Before-and-after change data
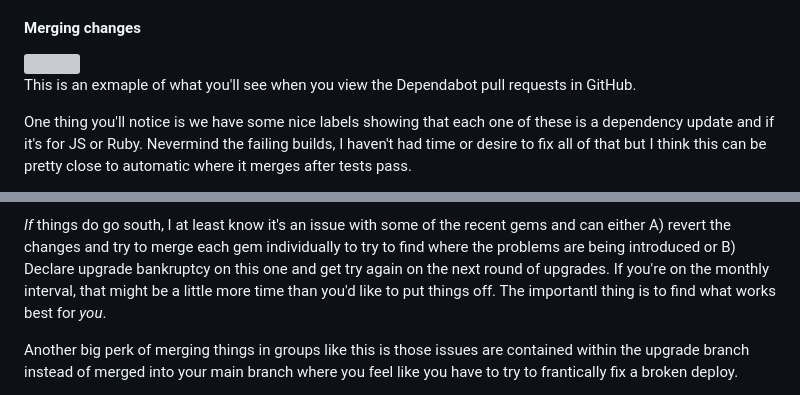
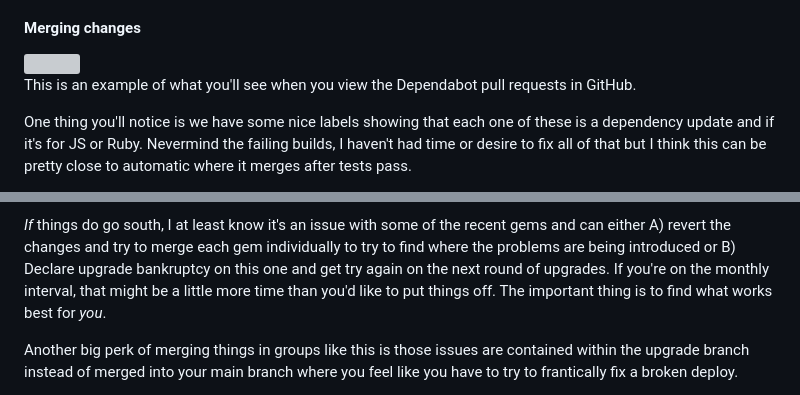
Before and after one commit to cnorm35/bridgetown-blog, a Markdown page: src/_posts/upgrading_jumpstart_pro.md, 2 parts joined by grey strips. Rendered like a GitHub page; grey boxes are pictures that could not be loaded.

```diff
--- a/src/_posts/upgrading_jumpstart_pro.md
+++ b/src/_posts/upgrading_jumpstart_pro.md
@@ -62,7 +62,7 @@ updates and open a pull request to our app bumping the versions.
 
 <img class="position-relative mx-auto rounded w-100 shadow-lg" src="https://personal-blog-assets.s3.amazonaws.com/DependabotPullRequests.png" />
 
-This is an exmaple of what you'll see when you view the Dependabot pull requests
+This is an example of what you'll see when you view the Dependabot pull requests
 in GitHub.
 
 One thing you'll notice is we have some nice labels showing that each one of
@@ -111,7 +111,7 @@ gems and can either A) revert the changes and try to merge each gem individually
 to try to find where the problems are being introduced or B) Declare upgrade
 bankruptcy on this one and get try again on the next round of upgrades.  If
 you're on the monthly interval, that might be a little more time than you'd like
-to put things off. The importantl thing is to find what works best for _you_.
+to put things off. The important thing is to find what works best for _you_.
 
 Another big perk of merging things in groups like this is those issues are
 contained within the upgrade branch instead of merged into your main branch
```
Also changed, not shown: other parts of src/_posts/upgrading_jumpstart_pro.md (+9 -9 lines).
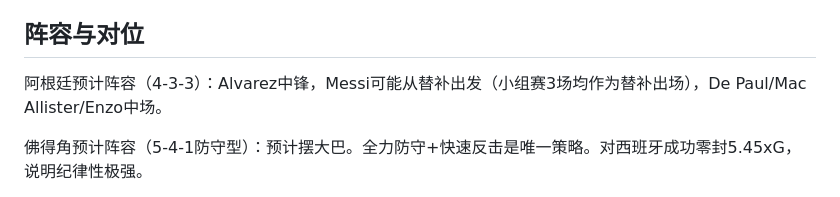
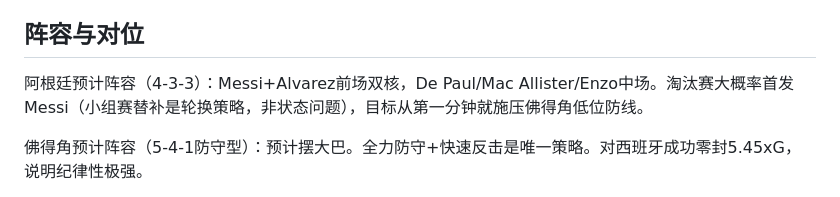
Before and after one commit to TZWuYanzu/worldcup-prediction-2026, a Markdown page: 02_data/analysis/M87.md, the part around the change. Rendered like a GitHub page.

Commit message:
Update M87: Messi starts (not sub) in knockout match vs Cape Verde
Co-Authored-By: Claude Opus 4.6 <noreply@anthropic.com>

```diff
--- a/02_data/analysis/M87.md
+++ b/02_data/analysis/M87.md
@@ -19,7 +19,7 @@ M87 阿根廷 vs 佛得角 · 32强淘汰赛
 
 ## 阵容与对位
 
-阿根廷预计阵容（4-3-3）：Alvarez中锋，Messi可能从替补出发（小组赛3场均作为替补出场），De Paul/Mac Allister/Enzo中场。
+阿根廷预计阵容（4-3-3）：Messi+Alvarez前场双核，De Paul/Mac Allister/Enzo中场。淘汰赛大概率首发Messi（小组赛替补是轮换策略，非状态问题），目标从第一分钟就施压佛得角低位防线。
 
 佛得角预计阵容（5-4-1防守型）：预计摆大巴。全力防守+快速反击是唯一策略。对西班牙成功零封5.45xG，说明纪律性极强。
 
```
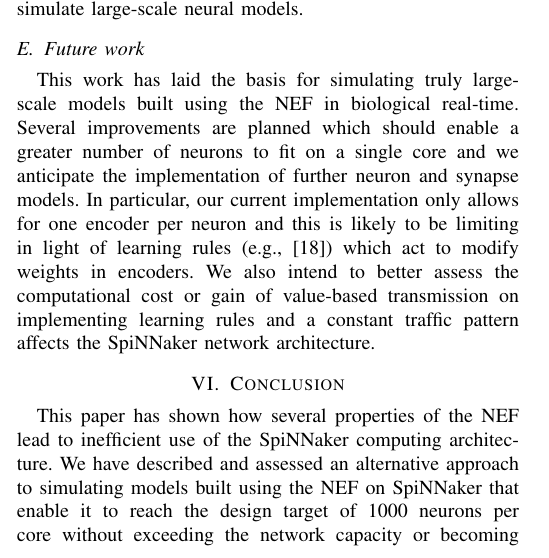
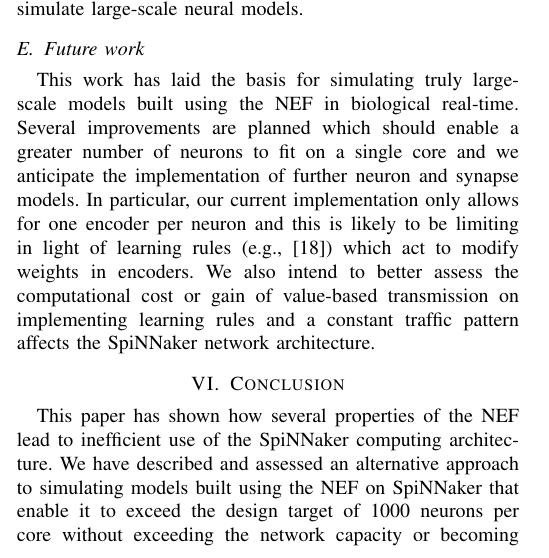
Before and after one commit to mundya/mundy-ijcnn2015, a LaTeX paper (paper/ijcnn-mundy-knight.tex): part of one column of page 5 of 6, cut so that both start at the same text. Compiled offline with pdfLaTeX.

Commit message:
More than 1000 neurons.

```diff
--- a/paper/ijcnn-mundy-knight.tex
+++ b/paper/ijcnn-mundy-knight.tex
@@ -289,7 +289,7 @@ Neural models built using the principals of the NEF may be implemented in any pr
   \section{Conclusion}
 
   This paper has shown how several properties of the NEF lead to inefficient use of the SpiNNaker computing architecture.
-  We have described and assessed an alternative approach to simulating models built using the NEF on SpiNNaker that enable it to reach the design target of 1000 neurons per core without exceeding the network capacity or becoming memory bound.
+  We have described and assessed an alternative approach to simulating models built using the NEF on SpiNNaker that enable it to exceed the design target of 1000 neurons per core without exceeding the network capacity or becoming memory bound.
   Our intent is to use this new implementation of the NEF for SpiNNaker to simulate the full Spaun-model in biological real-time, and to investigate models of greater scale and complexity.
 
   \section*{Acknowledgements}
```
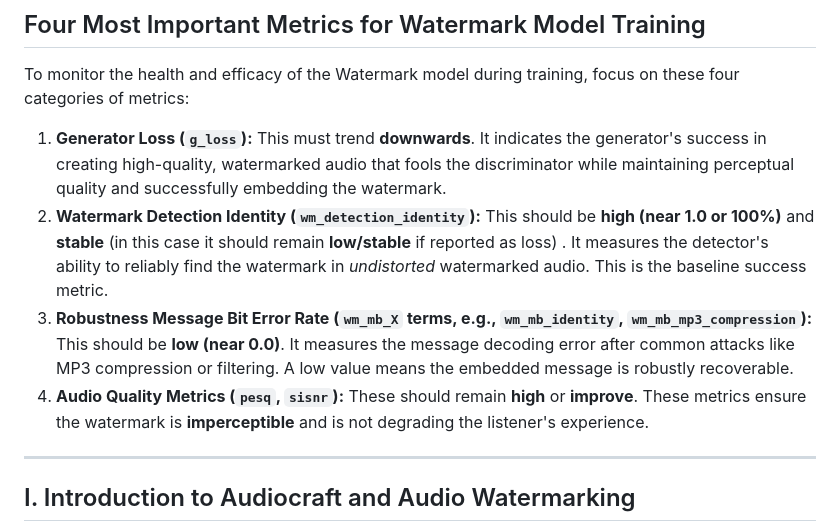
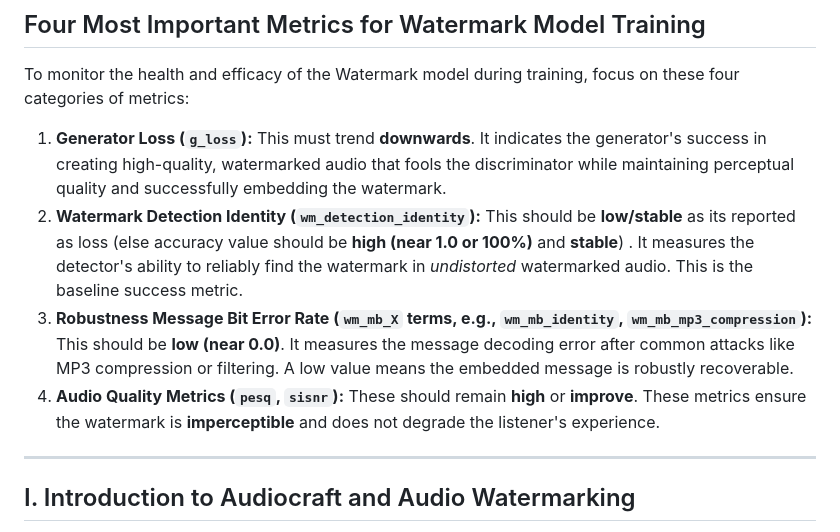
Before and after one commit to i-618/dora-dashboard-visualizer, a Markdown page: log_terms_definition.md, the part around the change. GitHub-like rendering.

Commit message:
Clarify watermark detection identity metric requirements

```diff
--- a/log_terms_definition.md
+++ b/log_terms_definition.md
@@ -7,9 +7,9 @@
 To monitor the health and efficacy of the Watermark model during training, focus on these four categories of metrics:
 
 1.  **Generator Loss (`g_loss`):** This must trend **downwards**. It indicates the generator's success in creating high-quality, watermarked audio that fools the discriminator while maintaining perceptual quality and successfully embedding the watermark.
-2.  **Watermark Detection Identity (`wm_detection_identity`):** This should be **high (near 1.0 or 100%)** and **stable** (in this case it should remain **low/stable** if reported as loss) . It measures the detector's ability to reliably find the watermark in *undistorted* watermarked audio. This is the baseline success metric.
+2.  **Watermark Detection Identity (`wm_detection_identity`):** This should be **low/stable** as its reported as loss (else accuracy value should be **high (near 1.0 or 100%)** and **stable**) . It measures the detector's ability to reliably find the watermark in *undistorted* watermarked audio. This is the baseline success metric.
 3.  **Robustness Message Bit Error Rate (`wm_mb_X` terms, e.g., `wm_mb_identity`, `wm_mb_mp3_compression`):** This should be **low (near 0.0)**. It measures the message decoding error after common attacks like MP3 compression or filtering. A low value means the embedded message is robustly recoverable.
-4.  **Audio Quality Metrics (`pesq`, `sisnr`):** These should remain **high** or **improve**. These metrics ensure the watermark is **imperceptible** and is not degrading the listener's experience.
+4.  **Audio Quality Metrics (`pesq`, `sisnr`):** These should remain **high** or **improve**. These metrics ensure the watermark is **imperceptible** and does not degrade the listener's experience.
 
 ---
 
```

◆ **WHAT IS REQUIRED**:
Please return the entries above exactly as they appear, but without the pictures.

◆ **RESPONSE BELOW**:
Before and after one commit to cnorm35/bridgetown-blog, a Markdown page: src/_posts/upgrading_jumpstart_pro.md, 2 parts joined by grey strips. Rendered like a GitHub page; grey boxes are pictures that could not be loaded.

```diff
--- a/src/_posts/upgrading_jumpstart_pro.md
+++ b/src/_posts/upgrading_jumpstart_pro.md
@@ -62,7 +62,7 @@ updates and open a pull request to our app bumping the versions.
 
 <img class="position-relative mx-auto rounded w-100 shadow-lg" src="https://personal-blog-assets.s3.amazonaws.com/DependabotPullRequests.png" />
 
-This is an exmaple of what you'll see when you view the Dependabot pull requests
+This is an example of what you'll see when you view the Dependabot pull requests
 in GitHub.
 
 One thing you'll notice is we have some nice labels showing that each one of
@@ -111,7 +111,7 @@ gems and can either A) revert the changes and try to merge each gem individually
 to try to find where the problems are being introduced or B) Declare upgrade
 bankruptcy on this one and get try again on the next round of upgrades.  If
 you're on the monthly interval, that might be a little more time than you'd like
-to put things off. The importantl thing is to find what works best for _you_.
+to put things off. The important thing is to find what works best for _you_.
 
 Another big perk of merging things in groups like this is those issues are
 contained within the upgrade branch instead of merged into your main branch
```
Also changed, not shown: other parts of src/_posts/upgrading_jumpstart_pro.md (+9 -9 lines).
Before and after one commit to TZWuYanzu/worldcup-prediction-2026, a Markdown page: 02_data/analysis/M87.md, the part around the change. Rendered like a GitHub page.

Commit message:
Update M87: Messi starts (not sub) in knockout match vs Cape Verde
Co-Authored-By: Claude Opus 4.6 <noreply@anthropic.com>

```diff
--- a/02_data/analysis/M87.md
+++ b/02_data/analysis/M87.md
@@ -19,7 +19,7 @@ M87 阿根廷 vs 佛得角 · 32强淘汰赛
 
 ## 阵容与对位
 
-阿根廷预计阵容（4-3-3）：Alvarez中锋，Messi可能从替补出发（小组赛3场均作为替补出场），De Paul/Mac Allister/Enzo中场。
+阿根廷预计阵容（4-3-3）：Messi+Alvarez前场双核，De Paul/Mac Allister/Enzo中场。淘汰赛大概率首发Messi（小组赛替补是轮换策略，非状态问题），目标从第一分钟就施压佛得角低位防线。
 
 佛得角预计阵容（5-4-1防守型）：预计摆大巴。全力防守+快速反击是唯一策略。对西班牙成功零封5.45xG，说明纪律性极强。
 
```
Before and after one commit to mundya/mundy-ijcnn2015, a LaTeX paper (paper/ijcnn-mundy-knight.tex): part of one column of page 5 of 6, cut so that both start at the same text. Compiled offline with pdfLaTeX.

Commit message:
More than 1000 neurons.

```diff
--- a/paper/ijcnn-mundy-knight.tex
+++ b/paper/ijcnn-mundy-knight.tex
@@ -289,7 +289,7 @@ Neural models built using the principals of the NEF may be implemented in any pr
   \section{Conclusion}
 
   This paper has shown how several properties of the NEF lead to inefficient use of the SpiNNaker computing architecture.
-  We have described and assessed an alternative approach to simulating models built using the NEF on SpiNNaker that enable it to reach the design target of 1000 neurons per core without exceeding the network capacity or becoming memory bound.
+  We have described and assessed an alternative approach to simulating models built using the NEF on SpiNNaker that enable it to exceed the design target of 1000 neurons per core without exceeding the network capacity or becoming memory bound.
   Our intent is to use this new implementation of the NEF for SpiNNaker to simulate the full Spaun-model in biological real-time, and to investigate models of greater scale and complexity.
 
   \section*{Acknowledgements}
```
Before and after one commit to i-618/dora-dashboard-visualizer, a Markdown page: log_terms_definition.md, the part around the change. GitHub-like rendering.

Commit message:
Clarify watermark detection identity metric requirements

```diff
--- a/log_terms_definition.md
+++ b/log_terms_definition.md
@@ -7,9 +7,9 @@
 To monitor the health and efficacy of the Watermark model during training, focus on these four categories of metrics:
 
 1.  **Generator Loss (`g_loss`):** This must trend **downwards**. It indicates the generator's success in creating high-quality, watermarked audio that fools the discriminator while maintaining perceptual quality and successfully embedding the watermark.
-2.  **Watermark Detection Identity (`wm_detection_identity`):** This should be **high (near 1.0 or 100%)** and **stable** (in this case it should remain **low/stable** if reported as loss) . It measures the detector's ability to reliably find the watermark in *undistorted* watermarked audio. This is the baseline success metric.
+2.  **Watermark Detection Identity (`wm_detection_identity`):** This should be **low/stable** as its reported as loss (else accuracy value should be **high (near 1.0 or 100%)** and **stable**) . It measures the detector's ability to reliably find the watermark in *undistorted* watermarked audio. This is the baseline success metric.
 3.  **Robustness Message Bit Error Rate (`wm_mb_X` terms, e.g., `wm_mb_identity`, `wm_mb_mp3_compression`):** This should be **low (near 0.0)**. It measures the message decoding error after common attacks like MP3 compression or filtering. A low value means the embedded message is robustly recoverable.
-4.  **Audio Quality Metrics (`pesq`, `sisnr`):** These should remain **high** or **improve**. These metrics ensure the watermark is **imperceptible** and is not degrading the listener's experience.
+4.  **Audio Quality Metrics (`pesq`, `sisnr`):** These should remain **high** or **improve**. These metrics ensure the watermark is **imperceptible** and does not degrade the listener's experience.
 
 ---
 
```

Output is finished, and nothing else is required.